DATA.
-*-*-

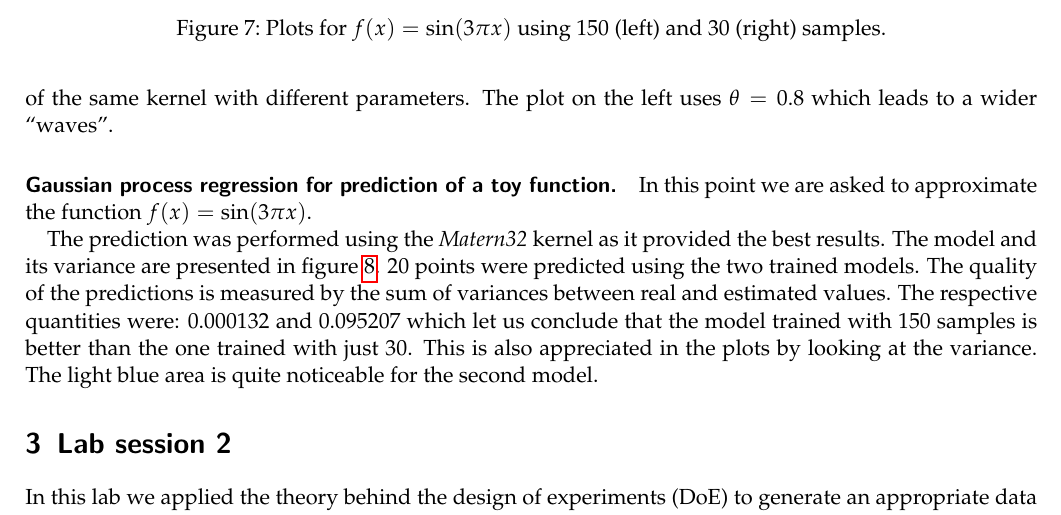
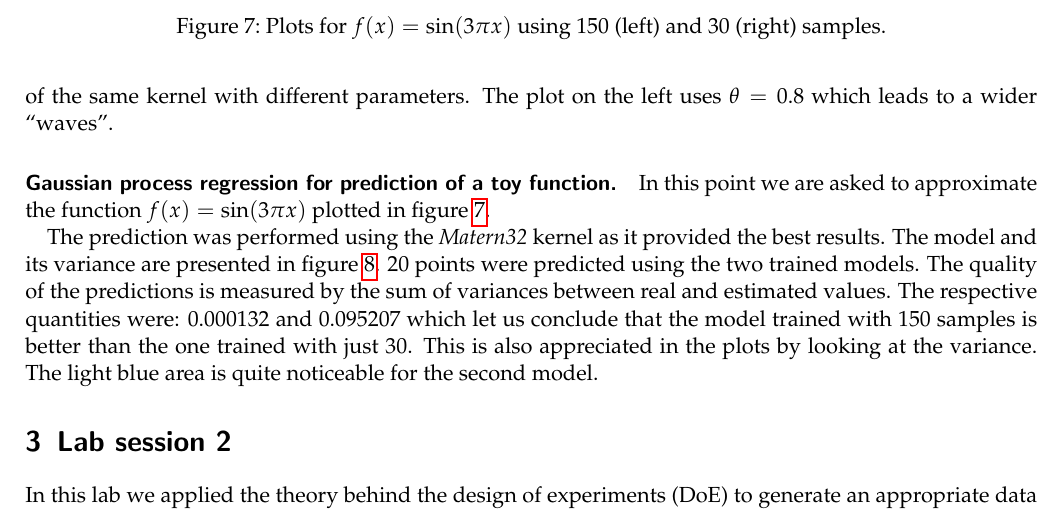
Before and after one commit to ggutierrez/SMFO, a LaTeX document (document/main.tex, which reads document/lab1.tex): part of page 4 of 8, cut so that both start at the same text. Compiled offline with pdfLaTeX.

Commit message:
label fix

```diff
--- a/document/lab1.tex
+++ b/document/lab1.tex
@@ -134,14 +134,15 @@ parameters. The plot on the left uses $\theta=0.8$ which leads to a wider
 \end{figure}
 
 \paragraph{Gaussian process regression for prediction of a toy function.} In
-this point we are asked to approximate the function $f(x) = \sin(3\pi x)$.
+this point we are asked to approximate the function $f(x) = \sin(3\pi x)$
+plotted in~\cref{fig_ftestsamples}.
 
 \begin{figure}
   \centering
   \input{../lab1/ftest.pgf}
   \caption{Plots for $f(x) = \sin(3\pi x)$ using $150$ (left) and $30$ (right)
   samples.}
-  \label{fig_gpsamples}
+  \label{fig_ftestsamples}
 \end{figure}
 
 The prediction was performed using the \emph{Matern32} kernel as it provided the
```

-*-*-

WHAT TO PRODUCE.
All the material shown above is to be copied exactly, with no pictures carried over.

RESPONSE BOX.
Before and after one commit to ggutierrez/SMFO, a LaTeX document (document/main.tex, which reads document/lab1.tex): part of page 4 of 8, cut so that both start at the same text. Compiled offline with pdfLaTeX.

Commit message:
label fix

```diff
--- a/document/lab1.tex
+++ b/document/lab1.tex
@@ -134,14 +134,15 @@ parameters. The plot on the left uses $\theta=0.8$ which leads to a wider
 \end{figure}
 
 \paragraph{Gaussian process regression for prediction of a toy function.} In
-this point we are asked to approximate the function $f(x) = \sin(3\pi x)$.
+this point we are asked to approximate the function $f(x) = \sin(3\pi x)$
+plotted in~\cref{fig_ftestsamples}.
 
 \begin{figure}
   \centering
   \input{../lab1/ftest.pgf}
   \caption{Plots for $f(x) = \sin(3\pi x)$ using $150$ (left) and $30$ (right)
   samples.}
-  \label{fig_gpsamples}
+  \label{fig_ftestsamples}
 \end{figure}
 
 The prediction was performed using the \emph{Matern32} kernel as it provided the
```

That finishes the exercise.